"You want the peppers and onions to be part of the dish, so cut them large — not small like in huevos rancheros," says Solomonov. "They are big enough to help scoop up the sauce." He eschews the red peppers many shakshouka recipes call for in favor of the green variety. "They get a bad rap. But my grandmother would use green peppers for stuffed peppers. They have their place. We're going to be using dried pimento, which is the essence of red pepper, and the tomato for sweetness, so why not one green pepper?"

Don't Rush It

Solomonov lets the vegetables cook down slowly. "You don't want it al dente with pieces of raw onion floating in the tomato sauce," he says. Early in the process he throws in salt, "to help leach out the moisture. It helps the onions steam" without browning. A cast-iron skillet is his go-to for this dish: "It holds heat very well for serving," he explains. "You can't transfer shakshouka. You want it in a shallow pan."

Let the Spices Cook

As the vegetables begin to soften, Solomonov adds seasonings. "Dried lime is not traditional," he says, rubbing the nutlike globe on a rasp grater. "It's only used in shakshouka in Israel. It kind of wakes it up." Next, paprika and coriander go in. "The spices are soaking up a little of the fat," he says. "But be careful, because they have a tendency to burn."


"Add the tomato puree slowly, because the sides of the pan can splatter," Solomonov cautions. He stirs the sauce, scraping down the sides with a wooden spoon as it starts to thicken and develop color. "There is nothing as good as tomato caramelizing on the side of a cast-iron pan."

A Spoonful of You-Know-What

"People are weird about adding sugar to savory," says Solomonov, stirring in a hefty tablespoon of the stuff. "I like my shakshouka sweet. It makes it more breakfast-y. Sweet tomatoes and sweet eggs."

These Are the Breaks

As the sauce simmers and the water in the tomatoes cook out, "it will break a little," warns Solomonov. Don't worry. "You get olive oil that is super-fragrant at the top. You don't want it homogenized. You want variation in texture. The funkiness is what makes it so good." 

Turn It Up

Before adding the eggs, Solomonov increases the heat: "The eggs will cool the tomatoes down. You want the whites to start the setting process," he says, breaking an egg with one hand. "If the pan is shallow, you can push aside the sauce with a spoon and make a divot for eggs." 

Finish It Fresh

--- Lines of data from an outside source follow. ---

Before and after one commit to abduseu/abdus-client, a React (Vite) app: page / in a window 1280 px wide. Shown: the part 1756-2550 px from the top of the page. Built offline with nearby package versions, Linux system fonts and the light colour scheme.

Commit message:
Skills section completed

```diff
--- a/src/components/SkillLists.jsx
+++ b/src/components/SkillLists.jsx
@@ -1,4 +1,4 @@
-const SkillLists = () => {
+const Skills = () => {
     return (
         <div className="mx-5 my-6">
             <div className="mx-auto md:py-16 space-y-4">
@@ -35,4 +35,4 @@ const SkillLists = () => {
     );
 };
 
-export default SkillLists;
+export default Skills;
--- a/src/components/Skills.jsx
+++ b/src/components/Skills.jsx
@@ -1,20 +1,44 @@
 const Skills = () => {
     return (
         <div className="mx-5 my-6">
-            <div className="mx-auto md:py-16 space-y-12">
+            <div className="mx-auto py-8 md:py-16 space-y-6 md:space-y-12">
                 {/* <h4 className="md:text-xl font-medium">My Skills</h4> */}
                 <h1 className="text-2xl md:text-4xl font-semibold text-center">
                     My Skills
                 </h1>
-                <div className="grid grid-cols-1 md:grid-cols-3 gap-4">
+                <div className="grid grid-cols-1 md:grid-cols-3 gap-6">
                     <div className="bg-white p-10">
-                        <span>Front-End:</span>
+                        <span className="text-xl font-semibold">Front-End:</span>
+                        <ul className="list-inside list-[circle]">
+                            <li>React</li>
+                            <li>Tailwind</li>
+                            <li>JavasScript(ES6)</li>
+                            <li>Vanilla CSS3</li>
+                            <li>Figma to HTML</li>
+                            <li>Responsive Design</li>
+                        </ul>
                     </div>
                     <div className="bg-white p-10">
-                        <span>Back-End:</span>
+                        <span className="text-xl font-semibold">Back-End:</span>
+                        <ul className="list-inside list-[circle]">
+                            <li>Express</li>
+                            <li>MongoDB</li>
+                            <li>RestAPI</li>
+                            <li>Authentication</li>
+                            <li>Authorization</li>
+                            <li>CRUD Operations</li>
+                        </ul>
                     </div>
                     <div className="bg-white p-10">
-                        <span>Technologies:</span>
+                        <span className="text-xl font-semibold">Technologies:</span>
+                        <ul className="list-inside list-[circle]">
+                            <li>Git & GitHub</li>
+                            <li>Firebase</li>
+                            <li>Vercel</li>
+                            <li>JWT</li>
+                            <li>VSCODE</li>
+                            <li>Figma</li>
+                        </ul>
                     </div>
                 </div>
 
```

"I put serranos on top while cooking the eggs," says Solomonov. "You want the yolks to still be soft, but I disagree that they should be runny. You want something to bite into. It's not that big a deal if they overcook a little." He throws cilantro on at the end for freshness. "Parsley would also go well — but not mint."

Better the Next Day

Shakshouka is the ultimate family meal. "It's good for brunch. Add merguez and have it for dinner," says Solomonov. "You can even do it with truffles," he adds, though its humbleness is what is so appealing, says the chef: "I don't want to make it restaurant-y." And if, by chance, you are lucky enough to have leftovers, "let it get cold and then stick it in a pita like an egg salad sandwich." 

Get the Recipe: Shakshouka

For More

Check out more of Michael Solomonov's best recipes in Zahav: A World of Israeli Cooking.

Get the Recipes: Quinoa, Peas, and Mint Tabbouleh